Business Overview

Long time favorite family owned restaurant for sale. Special recipes, incredible wine selection, and unmatched personal service makes this restaurant attractive to locals and tourists, alike. Winner of many area awards. The near 5,000 sqft area has low rent+ high profit margins. This turn-key offer is a rare opportunity for buyers.


  • Asking Price: $1,450,000
  • Cash Flow: $495,000
  • Gross Revenue: $1,250,000
  • FF&E: $200,000
  • Inventory: $100,000
  • Inventory Included: N/A
  • Established: N/A
Is Support & Training Included:

2 weeks

Purpose For Selling:


Additional Info

The sale doesn't include inventory valued at $100,000*, which ins't included in the listing price.

The building is leased by the business for $0.00

Why is the Current Owner Selling The Business?

There are all kinds of reasons why individuals choose to sell operating businesses. However, the true reason vs the one they tell you may be 2 entirely different things. As an example, they may claim "I have a lot of other obligations" or "I am retiring". For numerous sellers, these reasons are valid. But, for some, these may just be justifications to attempt to conceal the reality of changing demographics, increased competition, current decrease in revenues, or a range of various other factors. This is why it is really vital that you not count completely on a seller's word, yet rather, utilize the seller's solution along with your total due diligence. This will repaint a more reasonable picture of the business's current scenario.

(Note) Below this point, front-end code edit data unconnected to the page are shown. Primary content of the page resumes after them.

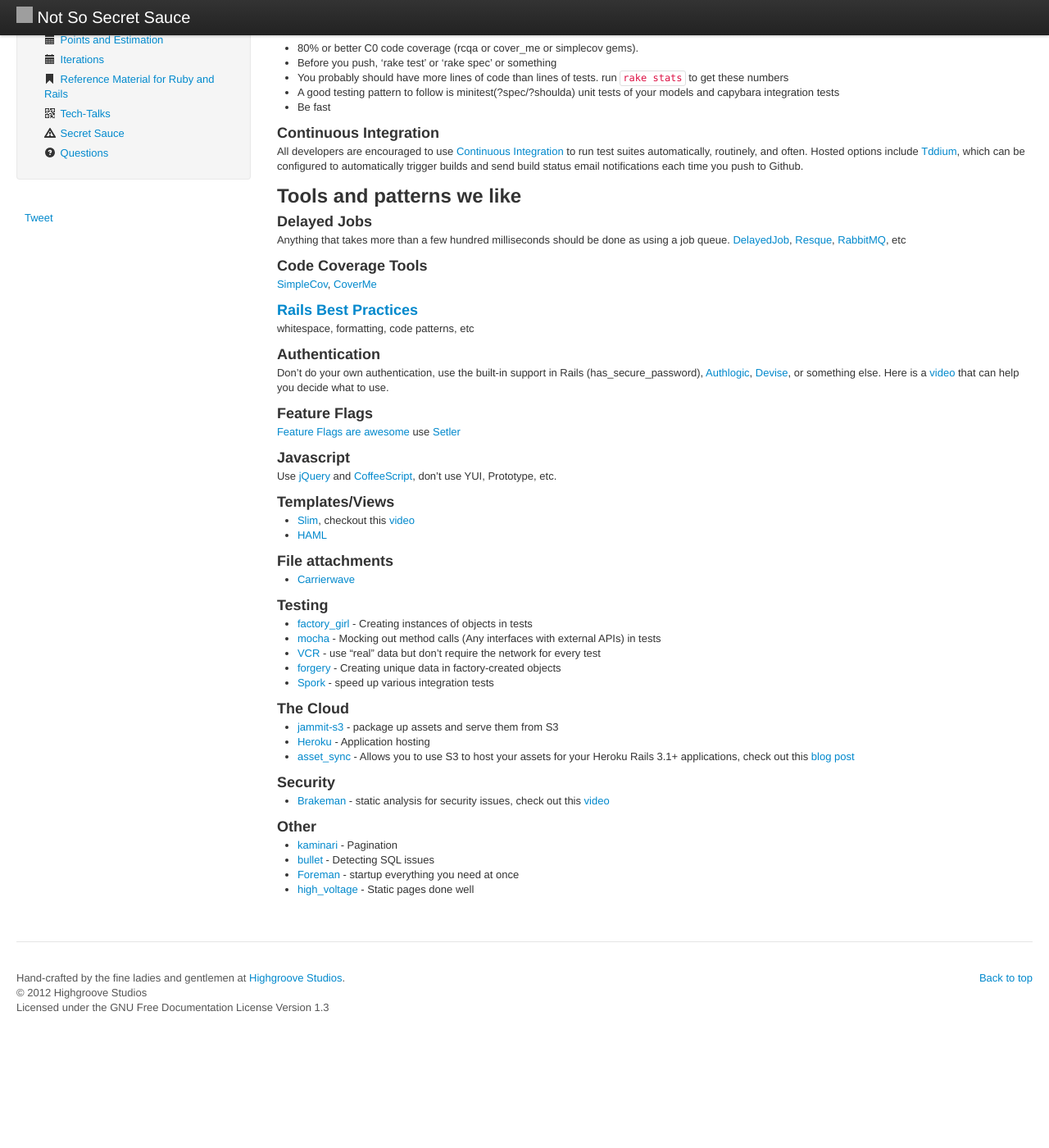
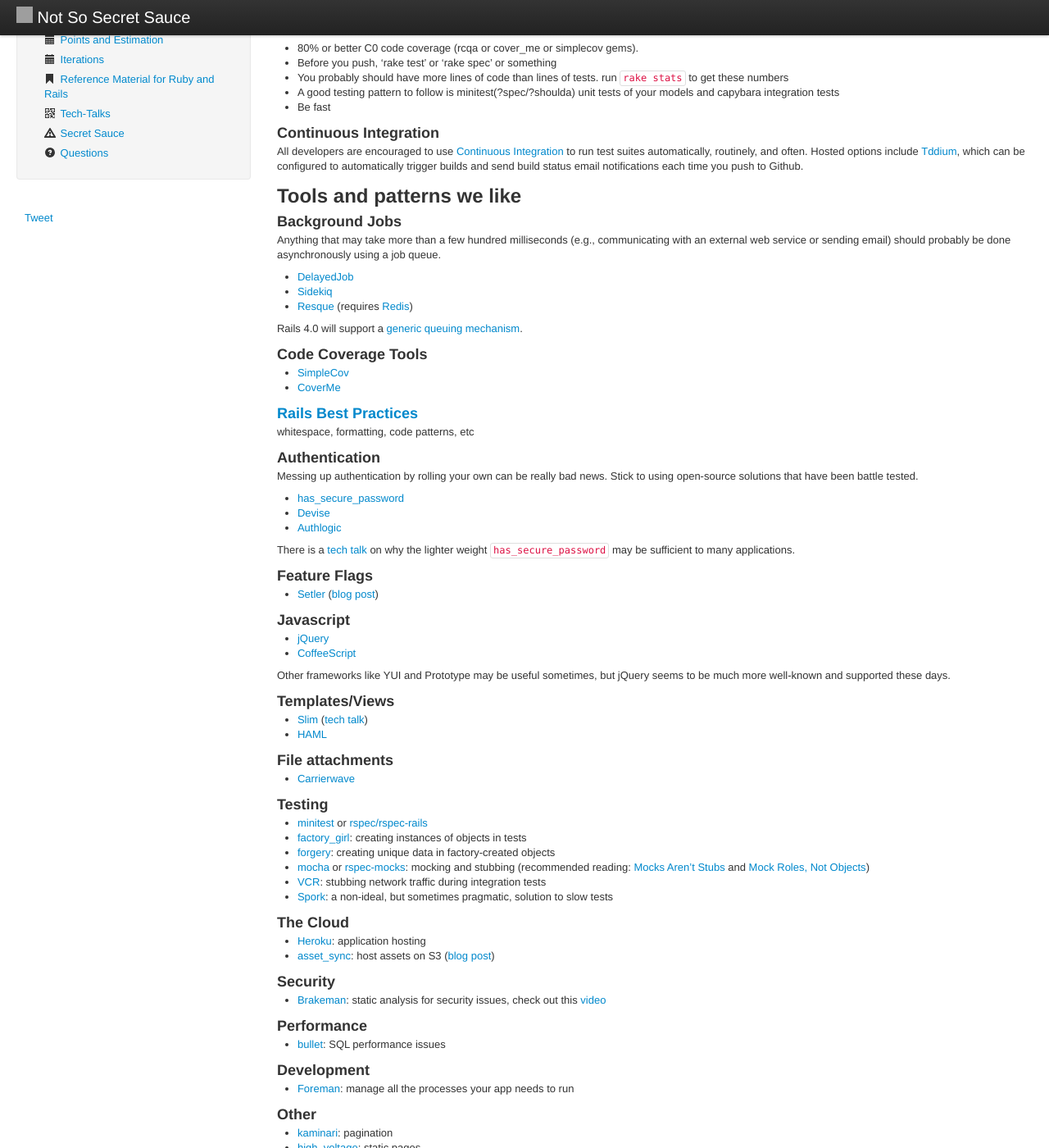
Before and after one commit to daveworth/not-so-secret-sauce, a Jekyll site: the page built from topics/best-practices-and-patterns.md, in a window 1280 px wide and 1400 px high, scrolled down 301 px. Shown: the whole window at 82% size. Built offline with Jekyll 4.4.1, drawn with Linux system fonts in a browser that asks for light colours; nearby versions of some CDN libraries; comment, search, counter and statistics services are not loaded; before the commit the page ends 1575 px from its top, so only the background shows below that; grey boxes are pictures that could not be loaded.

Commit message:
* A few :trollface: opinions, maybe? * Standardize formatting and wording in many places

```diff
--- a/topics/best-practices-and-patterns.md
+++ b/topics/best-practices-and-patterns.md
@@ -31,17 +31,23 @@
 
 All developers are encouraged to use [Continuous Integration](http://en.wikipedia.org/wiki/Continuous_integration) to run test suites automatically, routinely, and often.  Hosted options include [Tddium](http://www.tddium.com), which can be configured to automatically trigger builds and send build status email notifications each time you push to Github.
 
-
 Tools and patterns we like
 --------------------------
 
-### Delayed Jobs
+### Background Jobs
 
-Anything that takes more than a few hundred milliseconds should be done as using a job queue. [DelayedJob](https://github.com/tobi/delayed_job), [Resque](https://github.com/defunkt/resque), [RabbitMQ](http://www.rabbitmq.com/), etc
+Anything that may take more than a few hundred milliseconds (e.g., communicating with an external web service or sending email) should probably be done asynchronously using a job queue.
+
+* [DelayedJob](https://github.com/collectiveidea/delayed_job)
+* [Sidekiq](https://github.com/mperham/sidekiq)
+* [Resque](https://github.com/defunkt/resque) (requires [Redis](http://redis.io))
+
+Rails 4.0 will support a [generic queuing mechanism](https://github.com/rails/rails/commit/602000be90e9935f4f4ee5acc096725d7b7c33e5).
 
 ### Code Coverage Tools
 
-[SimpleCov](https://github.com/colszowka/simplecov), [CoverMe](https://github.com/markbates/cover_me)
+* [SimpleCov](https://github.com/colszowka/simplecov)
+* [CoverMe](https://github.com/markbates/cover_me)
 
 ### [Rails Best Practices](https://github.com/railsbp/rails_best_practices)
 
@@ -49,20 +55,28 @@
 
 ### Authentication
 
-Don't do your own authentication, use the built-in support in Rails (has_secure_password), [Authlogic](https://github.com/binarylogic/authlogic), [Devise](https://github.com/plataformatec/devise), or something else. Here is a [video](http://vimeo.com/39498553) that can help you decide what to use.
+Messing up authentication by rolling your own can be really bad news. Stick to using open-source solutions that have been battle tested.
+
+* [has_secure_password](http://railscasts.com/episodes/270-authentication-in-rails-3-1)
+* [Devise](https://github.com/plataformatec/devise)
+* [Authlogic](https://github.com/binarylogic/authlogic)
+
+There is a [tech talk](http://vimeo.com/39498553) on why the lighter weight `has_secure_password` may be sufficient to many applications.
 
 ### Feature Flags
 
-[Feature Flags are awesome](http://highgroove.com/articles/2011/08/22/introducing-setler-for-feature-flags.html) use [Setler](https://github.com/ckdake/setler)
+* [Setler](https://github.com/ckdake/setler) ([blog post](http://highgroove.com/articles/2011/08/22/introducing-setler-for-feature-flags.html))
 
 ### Javascript
 
-Use [jQuery](http://jquery.com/) and [CoffeeScript](http://coffeescript.org/), don't use YUI, Prototype, etc.
+* [jQuery](http://jquery.com/)
+* [CoffeeScript](http://coffeescript.org/)
 
+Other frameworks like YUI and Prototype may be useful sometimes, but jQuery seems to be much more well-known and supported these days.
 
 ### Templates/Views
 
-* [Slim](http://slim-lang.com/), checkout this [video](http://vimeo.com/33802242)
+* [Slim](http://slim-lang.com/) ([tech talk](http://vimeo.com/33802242))
 * [HAML](http://haml-lang.com/)
 
 ### File attachments
@@ -70,27 +84,32 @@
 * [Carrierwave](https://github.com/jnicklas/carrierwave)
 
 ### Testing
-* [factory_girl](https://github.com/thoughtbot/factory_girl_rails) - Creating instances of objects in tests
-* [mocha](https://github.com/floehopper/mocha) - Mocking out method calls (Any interfaces with external APIs) in tests
-* [VCR](https://github.com/myronmarston/vcr) - use "real" data but don't require the network for every test
-* [forgery](https://github.com/sevenwire/forgery) - Creating unique data in factory-created objects
-* [Spork](https://github.com/sporkrb/spork) - speed up various integration tests
 
-
+* [minitest](https://github.com/seattlerb/minitest) or [rspec/rspec-rails](https://github.com/rspec/rspec-rails)
+* [factory_girl](https://github.com/thoughtbot/factory_girl_rails): creating instances of objects in tests
+* [forgery](https://github.com/sevenwire/forgery): creating unique data in factory-created objects
+* [mocha](https://github.com/floehopper/mocha) or [rspec-mocks](https://github.com/rspec/rspec-mocks): mocking and stubbing (recommended reading: [Mocks Aren't Stubs](http://www.martinfowler.com/articles/mocksArentStubs.html) and [Mock Roles, Not Objects](http://www.mockobjects.com/files/mockrolesnotobjects.pdf))
+* [VCR](https://github.com/myronmarston/vcr): stubbing network traffic during integration tests
+* [Spork](https://github.com/sporkrb/spork): a non-ideal, but sometimes pragmatic, solution to slow tests
 
 ### The Cloud
 
-* [jammit-s3](https://github.com/railsjedi/jammit-s3) - package up assets and serve them from S3
-* [Heroku](http://www.heroku.com/) - Application hosting
-* [asset_sync](https://github.com/rumblelabs/asset_sync)  - Allows you to use S3 to host your assets for your Heroku Rails 3.1+ applications, check out this [blog post](http://ckdake.com/content/2011/rails-31-assets-on-s3-with-https.html)
+* [Heroku](http://www.heroku.com/): application hosting
+* [asset_sync](https://github.com/rumblelabs/asset_sync): host assets on S3 ([blog post](http://ckdake.com/content/2011/rails-31-assets-on-s3-with-https.html))
 
 ### Security
 
-* [Brakeman](https://github.com/presidentbeef/brakeman) - static analysis for security issues, check out this [video](http://vimeo.com/35766582)
+* [Brakeman](https://github.com/presidentbeef/brakeman): static analysis for security issues, check out this [video](http://vimeo.com/35766582)
+
+### Performance
+
+* [bullet](https://github.com/flyerhzm/bullet): SQL performance issues
+
+### Development
+
+* [Foreman](https://github.com/ddollar/foreman): manage all the processes your app needs to run
 
 ### Other
 
-* [kaminari](https://github.com/amatsuda/kaminari) - Pagination
-* [bullet](https://github.com/flyerhzm/bullet) - Detecting SQL issues
-* [Foreman](https://github.com/ddollar/foreman) - startup everything you need at once
-* [high_voltage](https://github.com/thoughtbot/high_voltage) - Static pages done well
+* [kaminari](https://github.com/amatsuda/kaminari): pagination
+* [high_voltage](https://github.com/thoughtbot/high_voltage): static pages
```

Existing Debts and Future Obligations

If the current company is in debt, which numerous businesses are, then you will have reason to consider this when valuating/preparing your offer. Numerous businesses borrow money so as to cover items like supplies, payroll, accounts payable, so on and so forth. Bear in mind that in some cases this can indicate that earnings margins are too tight. Numerous businesses come under a revolving door of taking loans as a way to pay back various other loans. Along with debts, there may also be future commitments to think about. There might be an outstanding lease on tools or the structure where the business resides. The business may have existing contracts with vendors that must be met or might result in fines if terminated early.

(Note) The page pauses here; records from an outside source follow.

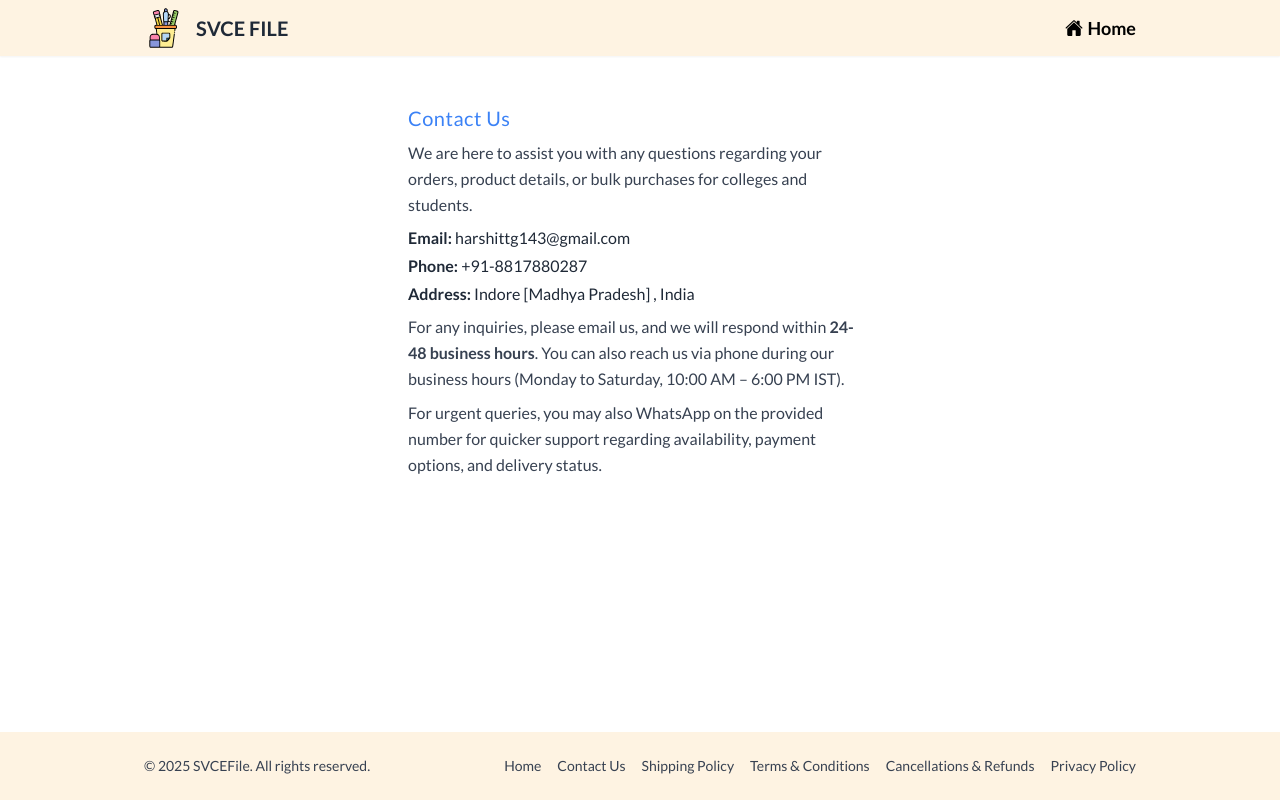
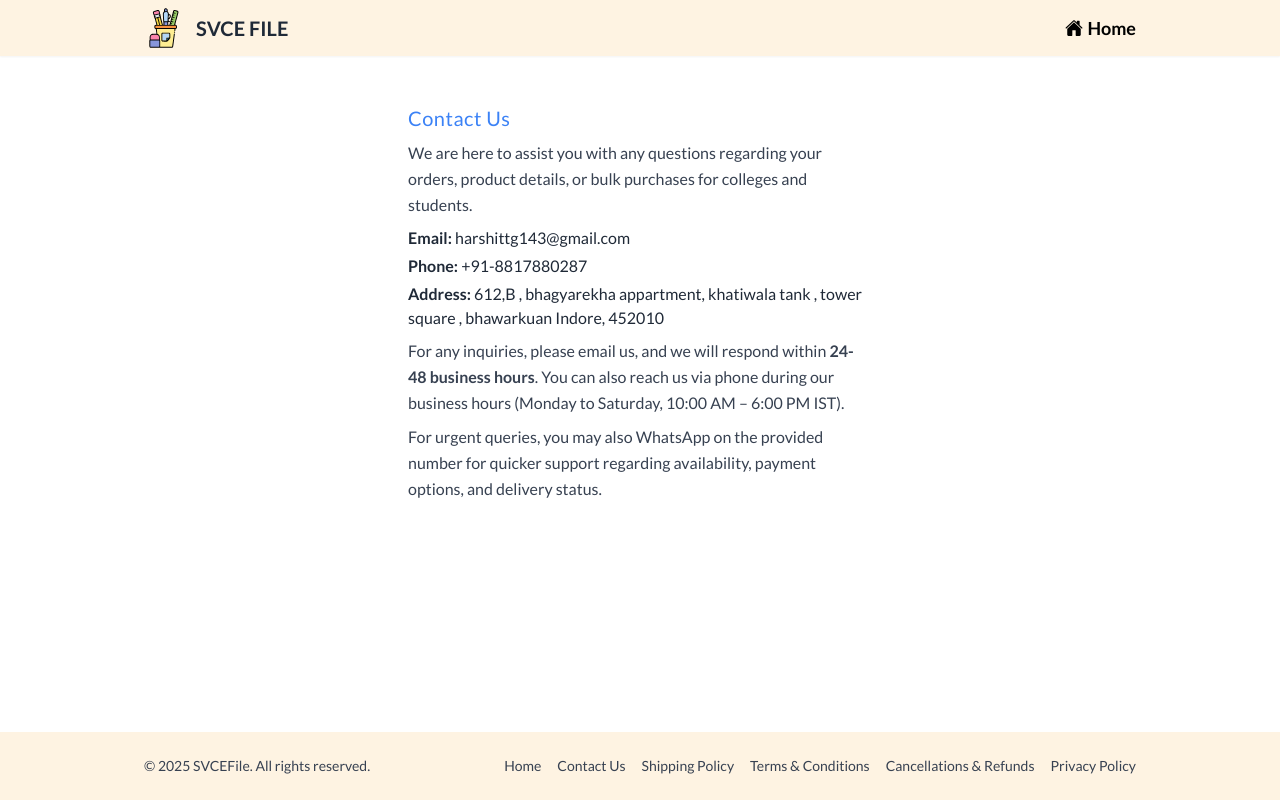
Before and after one commit to abhirajjaiswal010/file-project, a React (Vite) app in the folder frontend/: page /contact-us in a window 1280 px wide. Built offline with nearby package versions, Linux system fonts and the light colour scheme; a web font is replaced by a local one.

Commit message:
frontend changes

```diff
--- a/frontend/src/pages/razorpayApproval/contactus.jsx
+++ b/frontend/src/pages/razorpayApproval/contactus.jsx
@@ -13,7 +13,7 @@ export const ContactUs = () => (
   <div className="text-gray-800 text-base space-y-1">
     <p><span className="font-semibold">Email:</span> harshittg143@gmail.com</p>
     <p><span className="font-semibold">Phone:</span> +91-8817880287</p>
-    <p><span className="font-semibold">Address:</span> Indore [Madhya Pradesh] , India</p>
+    <p><span className="font-semibold capitalize">Address:</span> 612,B , bhagyarekha appartment, khatiwala tank , tower square , bhawarkuan Indore, 452010</p>
   </div>
 
   <p className="text-gray-700 text-base leading-relaxed mt-2">
```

Understanding the Customer Base, Competition and Area Demographics

How do companies in the location draw in brand-new consumers? Many times, businesses have repeat clients, which create the core of their day-to-day earnings. Particular elements such as new competition sprouting up around the area, road construction, and staff turnover can impact repeat customers and also adversely affect future profits. One essential thing to consider is the location of the business. Is it in a very trafficked shopping center, or is it hidden from the main road? Clearly, the more people that see the business often, the higher the chance to construct a returning consumer base. A final thought is the basic area demographics. Is the business placed in a densely populated city, or is it situated on the edge of town? Exactly how might the local median household earnings influence future revenue prospects?